I loved this book it centred on a theme that I love in fiction and that is what I call culture clash here it is the western culture and traditional Japanese culture and of course the two of these in some ways represent the sides of this but there is also a sense the even thou Jōji is quite traditional at his heart ,even he likes the western things and maybe that is a metaphor for what happen to Japan post world war two ? This book was published in 1947 .Also the relationship and the way that Jōji help Naomi move on from being a bargirl actual remind me of The Pygmalion by George Bernhard shaw the way Jōji took Naomi and made her a lot more than she was ,but also the way Naomi saw what she could be as well .

Have you read this or any other novel by Tanizaki ?

14 Comments (+add yours?)

  1. Tony
    Jan 06, 2014 @ 00:42:15

    I’d really like to try this one. I’ve heard it described a bit of a Japanese ‘Lolita’, although with different plots. I’ve liked most Tanizaki I’ve tired, and I may even reread ‘The Makioka Sisters’ at some point soon🙂

    Reply

  2. gaskella
    Jan 06, 2014 @ 08:00:22

    Although I’m reading only from my TBR for the foreseeable future, I must be able to find a Japanese novel in there somewhere!

    Reply

  3. Amateur Reader (Tom)
    Jan 06, 2014 @ 16:03:28

    I feel there has been some terrible misunderstanding of Lolita.

    Reply

  4. Mel u
    Jan 06, 2014 @ 16:34:12

    I loved this book also. Naomi represents in part the seductive corruption of western values on Japan.

    Reply

  5. Bellezza
    Jan 06, 2014 @ 18:46:11

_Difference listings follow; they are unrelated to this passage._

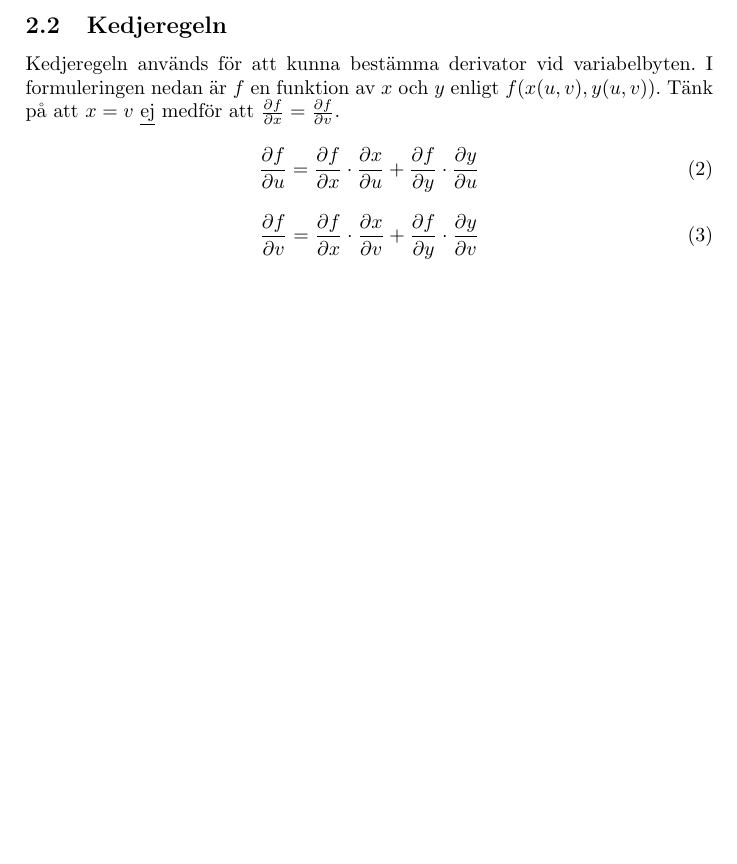
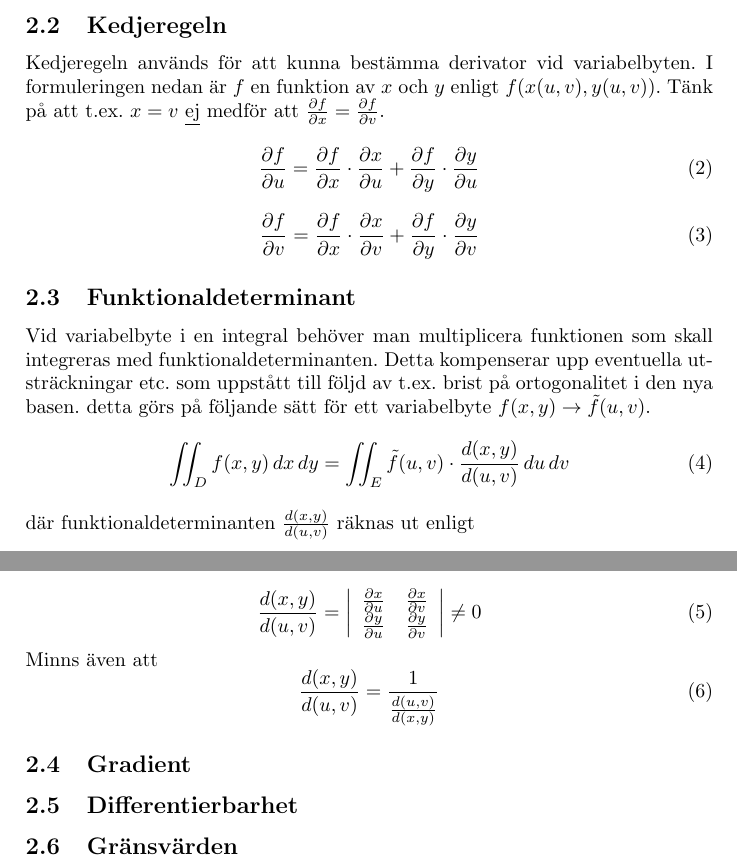
Before and after one commit to bangerius/Everything-you-need-to-know, a LaTeX document (InforTentaP.tex): part of page 3 of 3 before the commit and two parts of pages 3 and 4 of 4 after it, the two joined at a grey line, cut so that both start at the same text, the shorter picture padded with empty space. Compiled offline with pdfLaTeX.

Commit message:
Funktionaldeterminant

```diff
--- a/InforTentaP.tex
+++ b/InforTentaP.tex
@@ -42,7 +42,7 @@ Triangelolikheten behandlar vektorer av olika grader. Kan effektivt användas f
 \end{center}
 
 \subsection{Kedjeregeln}
-Kedjeregeln används för att kunna bestämma derivator vid variabelbyten. I formuleringen nedan är $f$ en funktion av $x$ och $y$ enligt $f(x(u,v),y(u,v))$. Tänk på att $x=v$ \underline{ej} medför att $\frac{\partial f}{\partial x} = \frac{\partial f}{\partial v}$.
+Kedjeregeln används för att kunna bestämma derivator vid variabelbyten. I formuleringen nedan är $f$ en funktion av $x$ och $y$ enligt $f(x(u,v),y(u,v))$. Tänk på att t.ex. $x=v$ \underline{ej} medför att $\frac{\partial f}{\partial x} = \frac{\partial f}{\partial v}$.
 \begin{equation}
 \frac{\partial f}{\partial u}=\frac{\partial f}{\partial x}\cdot \frac{\partial x}{\partial u} + \frac{\partial f}{\partial y} \cdot \frac{\partial y}{\partial u}
 \end{equation}
@@ -50,4 +50,26 @@ Kedjeregeln används för att kunna bestämma derivator vid variabelbyten. I for
 \frac{\partial f}{\partial v}=\frac{\partial f}{\partial x}\cdot \frac{\partial x}{\partial v} + \frac{\partial f}{\partial y} \cdot \frac{\partial y}{\partial v}
 \end{equation}
 
+\subsection{Funktionaldeterminant}
+Vid variabelbyte i en integral behöver man multiplicera funktionen som skall integreras med funktionaldeterminanten. Detta kompenserar upp eventuella utsträckningar etc. som uppstått till följd av t.ex. brist på ortogonalitet i den nya basen. detta görs på följande sätt för ett variabelbyte $f(x,y) \rightarrow \tilde{f}(u,v)$.
+\begin{equation}
+\iint_D f(x,y)\,dx\,dy = \iint_E \tilde{f}(u,v)\cdot \frac{d(x,y)}{d(u,v)}\,du\,dv
+\end{equation}
+där funktionaldeterminanten $\frac{d(x,y)}{d(u,v)}$ räknas ut enligt
+
+\begin{equation}
+\frac{d(x,y)}{d(u,v)} = \left| \begin{array}{ccc}\frac{\partial x}{\partial u} & \frac{\partial x}{\partial v} \\ \frac{\partial y}{\partial u} & \frac{\partial y}{\partial v} \end{array} \right| \neq 0
+\end{equation}
+Minns även att
+\begin{equation}
+\frac{d(x,y)}{d(u,v)} = \frac{1}{\frac{d(u,v)}{d(x,y)}}
+\end{equation}
+
+
+\subsection{Gradient}
+
+\subsection{Differentierbarhet}
+
+\subsection{Gränsvärden}
+
 \end{document}
```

    Like you, I like to read about the theme of “culture clash”, but even more I like to read abot the theme of marriage/relationship. This sounds like a fascinating work, one which I’d like to read sooner vs. later. Thanks, Stu, for a very compelling review.

    Reply

  6. Max Cairnduff
    Jan 06, 2014 @ 19:59:39

    I haven’t read this one yet, but I have read his Diary of a Mad Old Man (which I loved) and a non-fiction by him In Praise of Shadows which is reviewed at mine (http://pechorinsjournal.wordpress.com/2011/04/12/in-praise-of-shadows-by-junichiro-tanizaki/) and which made my 2011 end of year list. Fantastic writer. I have another of his unread, so it will be a while before I get to this one.

    Have you reviewed any Soseki Stu? I’ve not read any.

    Reply

  7. sakura
    Jan 14, 2014 @ 15:33:11

    I really loved this book too and Makioka Sisters. One of the things that makes Tanizaki exciting (like his Japanese contemporaries) is his description of the culture clash between the East and West which so permeates life in early and mid-twentieth century Japan. And you are so right about Pygmalion!

    Reply

  8. Trackback: That was the month that was Jan 2012 | Winstonsdad's Blog
  9. Trackback: That was the month that was Jan 2014 | Winstonsdad's Blog

Leave a Reply

Fill in your details below or click an icon to log in:

WordPress.com Logo

You are commenting using your WordPress.com account. Log Out / Change )

Twitter picture

You are commenting using your Twitter account. Log Out / Change )

Facebook photo

You are commenting using your Facebook account. Log Out / Change )

Google+ photo

You are commenting using your Google+ account. Log Out / Change )

Connecting to %s

January 2014
M T W T F S S
« Dec   Feb »
 12345
6789101112
13141516171819
20212223242526
2728293031  
%d bloggers like this: